China has formally implemented a law governing cryptographic password management, which is part of the pre-release plans for its CBDC. Public and private keys or passwords are necessary tools for encrypting crypto data and providing the necessary security against being tampered with. Through this law, China has developed national, common, and commercial crypto password management systems to engineer and develop a world-class national blockchain platform for its CBDC.

With the launch of its CBDC, China aims to put the US Dollar at risk.

What makes CBDC a better option than cryptocurrencies?

To explain this, let me draw your attention to the analogy presented by Mr. Subhash Chandra Garg, Ex-Finance Secretary of India, who is popularly known for the much-criticized draft bill, ‘Banning of Cryptocurrency and Regulation of Official Digital Currency’ in 2019. This bill was aimed at banning cryptocurrency in India.

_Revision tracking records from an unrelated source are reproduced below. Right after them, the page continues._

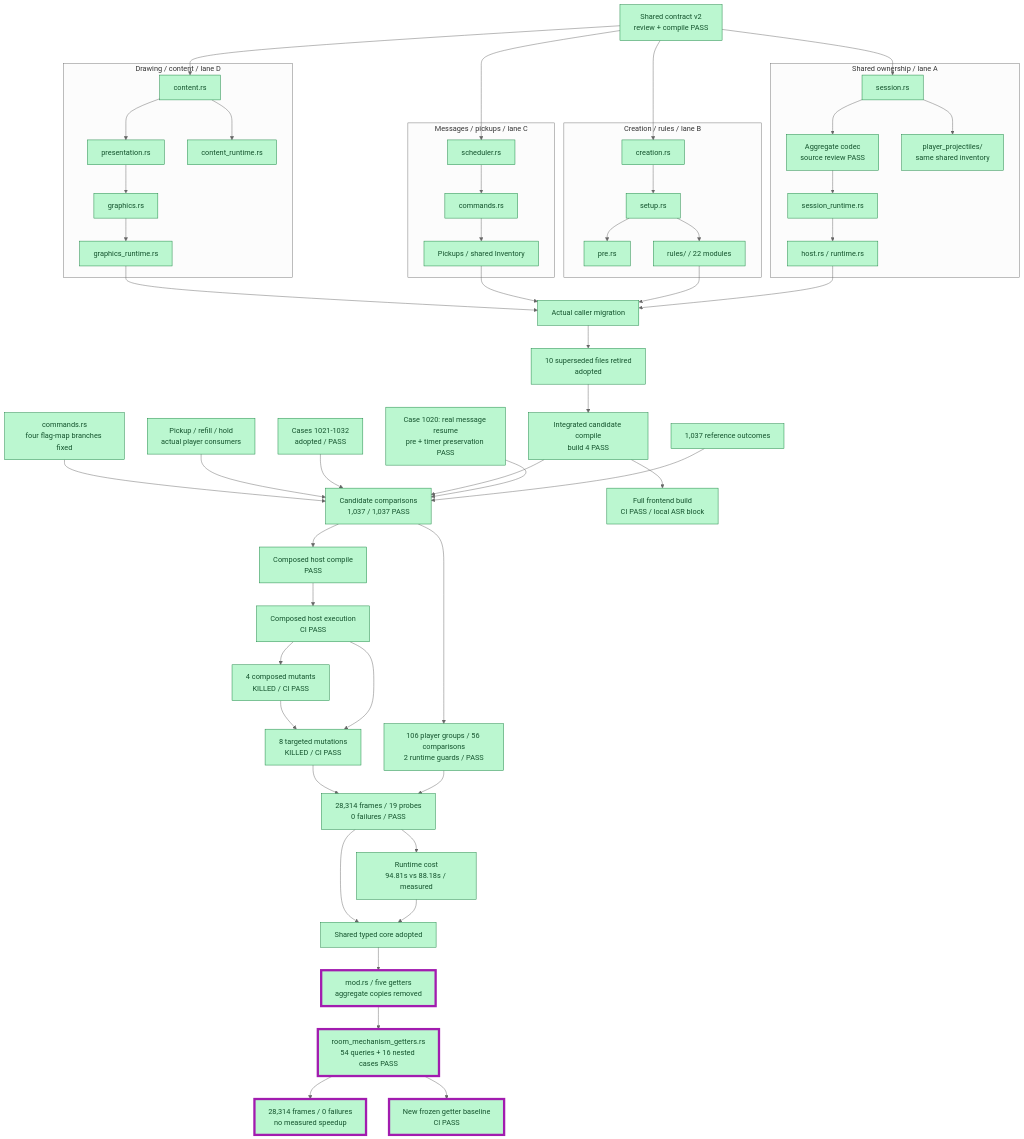
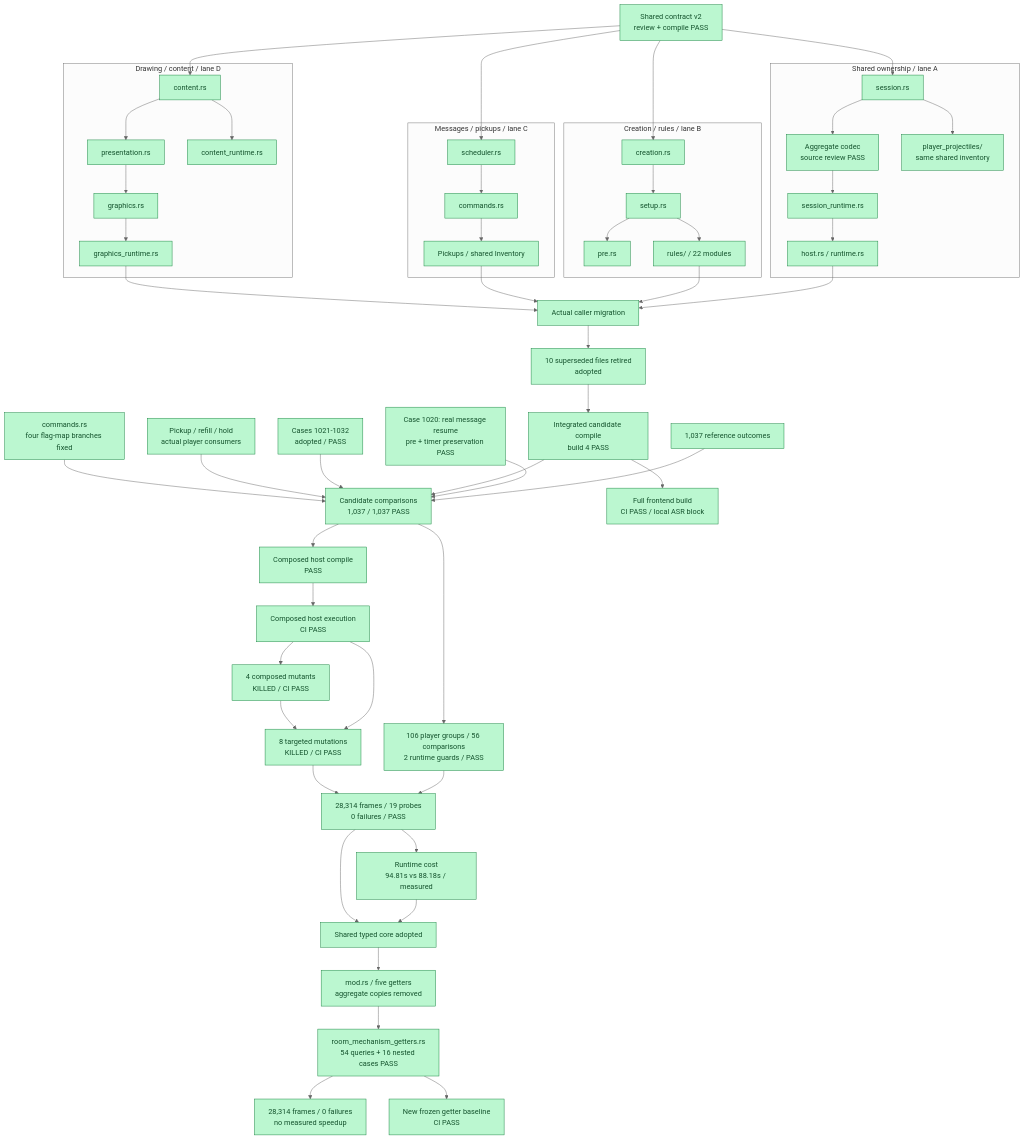
One commit to JimLundin/sm-decomp changed the seventh of 15 diagrams in PROGRESS.md. Above: the diagram before and after it, drawn with Mermaid (neutral theme). The commit also changed other lines of this file and 67 other files, not shown here.

````diff
--- a/PROGRESS.md
+++ b/PROGRESS.md
@@ -244,64 +241,63 @@
 ```mermaid
 flowchart TB
     CONTRACT["Shared contract v2<br/>review + compile PASS"]:::done
     subgraph shared["Shared ownership / lane A"]
         S["session.rs"]:::done --> CODEC["Aggregate codec<br/>source review PASS"]:::done
         S --> PLAYER["player_projectiles/<br/>same shared inventory"]:::done
         CODEC --> RT["session_runtime.rs"]:::done
         RT --> HOST["host.rs / runtime.rs"]:::done
     end
     subgraph creation["Creation / rules / lane B"]
         CREATE["creation.rs"]:::done --> SETUP["setup.rs"]:::done
         SETUP --> PRE["pre.rs"]:::done
         SETUP --> RULES["rules/ / 22 modules"]:::done
     end
     subgraph execution["Messages / pickups / lane C"]
         SCHED["scheduler.rs"]:::done --> CMD["commands.rs"]:::done
         CMD --> PICKUP["Pickups / shared Inventory"]:::done
     end
     subgraph drawing["Drawing / content / lane D"]
         DRAW["presentation.rs"]:::done --> GRAPHICS["graphics.rs"]:::done
         CONTENT["content.rs"]:::done --> DRAW
         CONTENT --> CR["content_runtime.rs"]:::done
         GRAPHICS --> GR["graphics_runtime.rs"]:::done
     end
     CONTRACT --> S
     CONTRACT --> CREATE
     CONTRACT --> SCHED
     CONTRACT --> CONTENT
     HOST --> CALLERS["Actual caller migration"]:::done
     RULES --> CALLERS
     PICKUP --> CALLERS
     GR --> CALLERS
     CALLERS --> DELETE["10 superseded files retired<br/>adopted"]:::done
     BASE["1,037 reference outcomes"]:::done --> COMPARE["Candidate comparisons<br/>1,037 / 1,037 PASS"]:::done
     RESUME["Case 1020: real message resume<br/>pre + timer preservation PASS"]:::done --> COMPARE
     DELETE --> BUILD["Integrated candidate compile<br/>build 4 PASS"]:::done
     BUILD --> COMPARE
     GAP["Cases 1021-1032<br/>adopted / PASS"]:::done --> COMPARE
     SHAREDTEST["Pickup / refill / hold<br/>actual player consumers"]:::done --> COMPARE
     FLAGS["commands.rs<br/>four flag-map branches fixed"]:::done --> COMPARE
     COMPARE --> REG["106 player groups / 56 comparisons<br/>2 runtime guards / PASS"]:::done
     COMPARE --> HC["Composed host compile<br/>PASS"]:::done
     HC --> HE["Composed host execution<br/>CI PASS"]:::done
     HE --> MUT["8 targeted mutations<br/>KILLED / CI PASS"]:::done
     HE --> CM["4 composed mutants<br/>KILLED / CI PASS"]:::done
     CM --> MUT
     BUILD --> FRONT["Full frontend build<br/>CI PASS / local ASR block"]:::done
     REG --> MOVIE["28,314 frames / 19 probes<br/>0 failures / PASS"]:::done
     MUT --> MOVIE
     MOVIE --> PERF["Runtime cost<br/>94.81s vs 88.18s / measured"]:::done
     PERF --> ADOPT
     MOVIE --> ADOPT["Shared typed core adopted"]:::done
     ADOPT --> GET["mod.rs / five getters<br/>aggregate copies removed"]:::done
     GET --> GTEST["room_mechanism_getters.rs<br/>54 queries + 16 nested cases PASS"]:::done
     GTEST --> GMOV["28,314 frames / 0 failures<br/>no measured speedup"]:::done
     GTEST --> GCI["New frozen getter baseline<br/>CI PASS"]:::done
-    class GET,GTEST,GMOV,GCI changed
     classDef done fill:#bbf7d0,stroke:#15803d,color:#14532d
     classDef checked fill:#bfdbfe,stroke:#2563eb,color:#1e3a8a
     classDef active fill:#fed7aa,stroke:#ea580c,color:#7c2d12
     classDef pending fill:#f1f5f9,stroke:#94a3b8,color:#475569,stroke-dasharray:5 5
     classDef failed fill:#fecaca,stroke:#dc2626,color:#7f1d1d
     classDef changed stroke:#a21caf,stroke-width:5px
 ```
````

This bill has its roots in the major risks that cryptocurrencies pose. Some of the major reasons are outlined hereinbelow:

  1. Cryptocurrencies have no government backing;
  2. Such ‘private cryptocurrencies’ have no intrinsic or commonly acceptable value;
  3. It lacks any intrinsic or commonly acceptable value, and has no attributes of currency, thereby making it extremely volatile and risky for any economy;
  4. The cryptocurrencies are run by private entities lacking the ability to control and maintain the value of the cryptocurrency. Most cryptocurrencies are entirely based on the promise of utility.

Unlike the above, CBDC is a stable store of value governed and monitored by the government/central bank. It has all the attributes of a currency and is, in fact, money in digital form. Unlike some traders or investors who are brave enough to invest in barren cryptocurrencies, most traders rely on currencies which are regulated and have the backing of the central bank. Therefore, it is evident why the concept of CBDC or a sovereign cryptocurrency is gaining in popularity amongst the major developed and/or developing countries in the world.

Why should the UAE consider issuing its own CBDC?

Apart from competing with the rest of the world, following are the major reasons why the UAE should consider launching its own CBDC:

  1. Increase the value of UAE Dirhams globally;
  2. More rapid and secure mode of cross-border financial transaction;
  3. No intermediary and/or hidden handling charges to exchange CBDC;
  4. Stable value due to a lack of inflation rate buffers or monetary policies of subsidies, etc.;
  5. Secure store of value;
  6. Greater reliance and trust of customers and investors;
  7. Interest-bearing CBDC could have a rate of return in line with risk-free assets such as short-term government bonds and other securities;
  8. Cost-less medium of exchange;
  9. Greater ease of exchanging money for investors;
  10. Can be stored directly with the central bank, which provides more cushioning for investors in the event of an economic downturn.

Above all, the widespread use of CBDC, and the obsolescence of paper currency, would discourage tax evasion, money laundering, and other illegal activities that are made easier by paper currency, especially large-denomination bills. This may be the most reliable mode of conducting financial transactions and it remains in compliance with anti-money laundering laws and counter terror financing laws (AML).


CBDC could transform all aspects of the monetary system and facilitate the systematic and transparent conduct of monetary policy. In particular, a central bank digital currency can serve as a practically costless medium of exchange, a secure store of value, and a stable unit of account. To achieve this, the currency would be account-based and interest-bearing, and the monetary policy framework would target true price stability. Therefore, as one of the leading countries in the Middle East with respect to blockchain, fintech, and crypto laws, the UAE government should definitely consider launching its own CBDC for the benefit of the public at large.


Adv. Shayan Dasgupta
Corporate & Commercial Law | M&A | FinTech, Blockchain & AI